All of the entries need to be written out again, exactly as they are.
- Opening Delimiter -
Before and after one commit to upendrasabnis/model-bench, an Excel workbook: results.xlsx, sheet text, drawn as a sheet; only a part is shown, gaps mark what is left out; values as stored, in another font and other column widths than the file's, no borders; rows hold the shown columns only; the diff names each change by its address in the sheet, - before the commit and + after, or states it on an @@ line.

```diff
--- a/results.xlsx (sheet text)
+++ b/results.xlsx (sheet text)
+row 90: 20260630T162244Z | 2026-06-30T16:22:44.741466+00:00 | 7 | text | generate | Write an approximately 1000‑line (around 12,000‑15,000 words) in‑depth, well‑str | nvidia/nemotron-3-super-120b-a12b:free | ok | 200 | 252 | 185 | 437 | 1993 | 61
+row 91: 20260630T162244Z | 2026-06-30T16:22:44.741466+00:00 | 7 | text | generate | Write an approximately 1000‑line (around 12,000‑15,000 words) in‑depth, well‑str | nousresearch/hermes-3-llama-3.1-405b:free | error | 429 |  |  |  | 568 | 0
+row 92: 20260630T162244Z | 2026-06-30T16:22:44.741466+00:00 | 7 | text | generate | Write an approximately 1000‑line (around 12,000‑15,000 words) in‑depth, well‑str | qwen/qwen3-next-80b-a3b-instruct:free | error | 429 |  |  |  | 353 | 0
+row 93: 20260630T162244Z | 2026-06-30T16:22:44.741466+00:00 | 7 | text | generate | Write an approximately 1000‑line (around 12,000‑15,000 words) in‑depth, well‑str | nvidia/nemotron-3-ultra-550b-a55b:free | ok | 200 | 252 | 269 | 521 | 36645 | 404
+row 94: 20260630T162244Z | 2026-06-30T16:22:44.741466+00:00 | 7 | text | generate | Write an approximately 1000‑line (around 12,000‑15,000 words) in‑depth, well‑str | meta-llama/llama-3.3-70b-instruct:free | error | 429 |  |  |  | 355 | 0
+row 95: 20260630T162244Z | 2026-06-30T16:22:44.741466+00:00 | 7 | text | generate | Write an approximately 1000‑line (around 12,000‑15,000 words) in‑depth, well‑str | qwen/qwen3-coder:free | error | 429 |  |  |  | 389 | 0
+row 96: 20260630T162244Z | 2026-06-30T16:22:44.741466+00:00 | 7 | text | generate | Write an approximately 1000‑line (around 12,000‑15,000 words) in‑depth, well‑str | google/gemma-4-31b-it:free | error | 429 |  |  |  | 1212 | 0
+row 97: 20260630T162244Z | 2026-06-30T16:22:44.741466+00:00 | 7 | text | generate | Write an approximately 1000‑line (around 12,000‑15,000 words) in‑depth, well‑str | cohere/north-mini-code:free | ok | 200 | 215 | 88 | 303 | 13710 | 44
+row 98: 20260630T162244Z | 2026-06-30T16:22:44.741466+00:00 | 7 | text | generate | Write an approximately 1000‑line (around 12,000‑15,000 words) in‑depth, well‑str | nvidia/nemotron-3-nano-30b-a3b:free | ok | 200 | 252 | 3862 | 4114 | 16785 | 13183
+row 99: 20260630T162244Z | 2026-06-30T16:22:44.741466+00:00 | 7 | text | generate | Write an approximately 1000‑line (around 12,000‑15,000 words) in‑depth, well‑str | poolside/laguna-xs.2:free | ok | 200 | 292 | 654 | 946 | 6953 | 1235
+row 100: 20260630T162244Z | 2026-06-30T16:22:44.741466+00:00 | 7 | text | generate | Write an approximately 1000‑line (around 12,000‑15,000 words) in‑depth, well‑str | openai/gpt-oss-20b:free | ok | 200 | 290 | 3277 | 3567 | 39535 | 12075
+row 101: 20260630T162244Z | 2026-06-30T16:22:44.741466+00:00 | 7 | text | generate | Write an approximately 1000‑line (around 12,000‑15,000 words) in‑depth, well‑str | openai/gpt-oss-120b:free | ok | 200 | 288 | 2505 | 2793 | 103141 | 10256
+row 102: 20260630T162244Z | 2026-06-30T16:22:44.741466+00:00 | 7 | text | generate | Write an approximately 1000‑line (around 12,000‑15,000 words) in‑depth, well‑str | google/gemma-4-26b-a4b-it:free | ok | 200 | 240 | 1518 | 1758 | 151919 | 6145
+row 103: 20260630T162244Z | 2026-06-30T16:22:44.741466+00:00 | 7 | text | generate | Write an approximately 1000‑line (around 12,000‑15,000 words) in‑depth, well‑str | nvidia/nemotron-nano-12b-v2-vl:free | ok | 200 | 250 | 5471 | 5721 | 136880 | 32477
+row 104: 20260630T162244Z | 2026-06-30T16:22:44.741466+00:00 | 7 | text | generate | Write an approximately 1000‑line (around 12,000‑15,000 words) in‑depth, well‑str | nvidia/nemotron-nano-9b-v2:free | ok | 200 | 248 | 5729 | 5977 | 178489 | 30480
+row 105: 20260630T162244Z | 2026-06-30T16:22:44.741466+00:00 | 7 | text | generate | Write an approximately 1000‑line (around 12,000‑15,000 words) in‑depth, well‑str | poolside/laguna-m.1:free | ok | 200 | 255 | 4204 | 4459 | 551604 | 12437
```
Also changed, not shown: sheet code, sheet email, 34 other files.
- Closing Delimiter -
Result for this task:
Before and after one commit to upendrasabnis/model-bench, an Excel workbook: results.xlsx, sheet text, drawn as a sheet; only a part is shown, gaps mark what is left out; values as stored, in another font and other column widths than the file's, no borders; rows hold the shown columns only; the diff names each change by its address in the sheet, - before the commit and + after, or states it on an @@ line.

```diff
--- a/results.xlsx (sheet text)
+++ b/results.xlsx (sheet text)
+row 90: 20260630T162244Z | 2026-06-30T16:22:44.741466+00:00 | 7 | text | generate | Write an approximately 1000‑line (around 12,000‑15,000 words) in‑depth, well‑str | nvidia/nemotron-3-super-120b-a12b:free | ok | 200 | 252 | 185 | 437 | 1993 | 61
+row 91: 20260630T162244Z | 2026-06-30T16:22:44.741466+00:00 | 7 | text | generate | Write an approximately 1000‑line (around 12,000‑15,000 words) in‑depth, well‑str | nousresearch/hermes-3-llama-3.1-405b:free | error | 429 |  |  |  | 568 | 0
+row 92: 20260630T162244Z | 2026-06-30T16:22:44.741466+00:00 | 7 | text | generate | Write an approximately 1000‑line (around 12,000‑15,000 words) in‑depth, well‑str | qwen/qwen3-next-80b-a3b-instruct:free | error | 429 |  |  |  | 353 | 0
+row 93: 20260630T162244Z | 2026-06-30T16:22:44.741466+00:00 | 7 | text | generate | Write an approximately 1000‑line (around 12,000‑15,000 words) in‑depth, well‑str | nvidia/nemotron-3-ultra-550b-a55b:free | ok | 200 | 252 | 269 | 521 | 36645 | 404
+row 94: 20260630T162244Z | 2026-06-30T16:22:44.741466+00:00 | 7 | text | generate | Write an approximately 1000‑line (around 12,000‑15,000 words) in‑depth, well‑str | meta-llama/llama-3.3-70b-instruct:free | error | 429 |  |  |  | 355 | 0
+row 95: 20260630T162244Z | 2026-06-30T16:22:44.741466+00:00 | 7 | text | generate | Write an approximately 1000‑line (around 12,000‑15,000 words) in‑depth, well‑str | qwen/qwen3-coder:free | error | 429 |  |  |  | 389 | 0
+row 96: 20260630T162244Z | 2026-06-30T16:22:44.741466+00:00 | 7 | text | generate | Write an approximately 1000‑line (around 12,000‑15,000 words) in‑depth, well‑str | google/gemma-4-31b-it:free | error | 429 |  |  |  | 1212 | 0
+row 97: 20260630T162244Z | 2026-06-30T16:22:44.741466+00:00 | 7 | text | generate | Write an approximately 1000‑line (around 12,000‑15,000 words) in‑depth, well‑str | cohere/north-mini-code:free | ok | 200 | 215 | 88 | 303 | 13710 | 44
+row 98: 20260630T162244Z | 2026-06-30T16:22:44.741466+00:00 | 7 | text | generate | Write an approximately 1000‑line (around 12,000‑15,000 words) in‑depth, well‑str | nvidia/nemotron-3-nano-30b-a3b:free | ok | 200 | 252 | 3862 | 4114 | 16785 | 13183
+row 99: 20260630T162244Z | 2026-06-30T16:22:44.741466+00:00 | 7 | text | generate | Write an approximately 1000‑line (around 12,000‑15,000 words) in‑depth, well‑str | poolside/laguna-xs.2:free | ok | 200 | 292 | 654 | 946 | 6953 | 1235
+row 100: 20260630T162244Z | 2026-06-30T16:22:44.741466+00:00 | 7 | text | generate | Write an approximately 1000‑line (around 12,000‑15,000 words) in‑depth, well‑str | openai/gpt-oss-20b:free | ok | 200 | 290 | 3277 | 3567 | 39535 | 12075
+row 101: 20260630T162244Z | 2026-06-30T16:22:44.741466+00:00 | 7 | text | generate | Write an approximately 1000‑line (around 12,000‑15,000 words) in‑depth, well‑str | openai/gpt-oss-120b:free | ok | 200 | 288 | 2505 | 2793 | 103141 | 10256
+row 102: 20260630T162244Z | 2026-06-30T16:22:44.741466+00:00 | 7 | text | generate | Write an approximately 1000‑line (around 12,000‑15,000 words) in‑depth, well‑str | google/gemma-4-26b-a4b-it:free | ok | 200 | 240 | 1518 | 1758 | 151919 | 6145
+row 103: 20260630T162244Z | 2026-06-30T16:22:44.741466+00:00 | 7 | text | generate | Write an approximately 1000‑line (around 12,000‑15,000 words) in‑depth, well‑str | nvidia/nemotron-nano-12b-v2-vl:free | ok | 200 | 250 | 5471 | 5721 | 136880 | 32477
+row 104: 20260630T162244Z | 2026-06-30T16:22:44.741466+00:00 | 7 | text | generate | Write an approximately 1000‑line (around 12,000‑15,000 words) in‑depth, well‑str | nvidia/nemotron-nano-9b-v2:free | ok | 200 | 248 | 5729 | 5977 | 178489 | 30480
+row 105: 20260630T162244Z | 2026-06-30T16:22:44.741466+00:00 | 7 | text | generate | Write an approximately 1000‑line (around 12,000‑15,000 words) in‑depth, well‑str | poolside/laguna-m.1:free | ok | 200 | 255 | 4204 | 4459 | 551604 | 12437
```
Also changed, not shown: sheet code, sheet email, 34 other files.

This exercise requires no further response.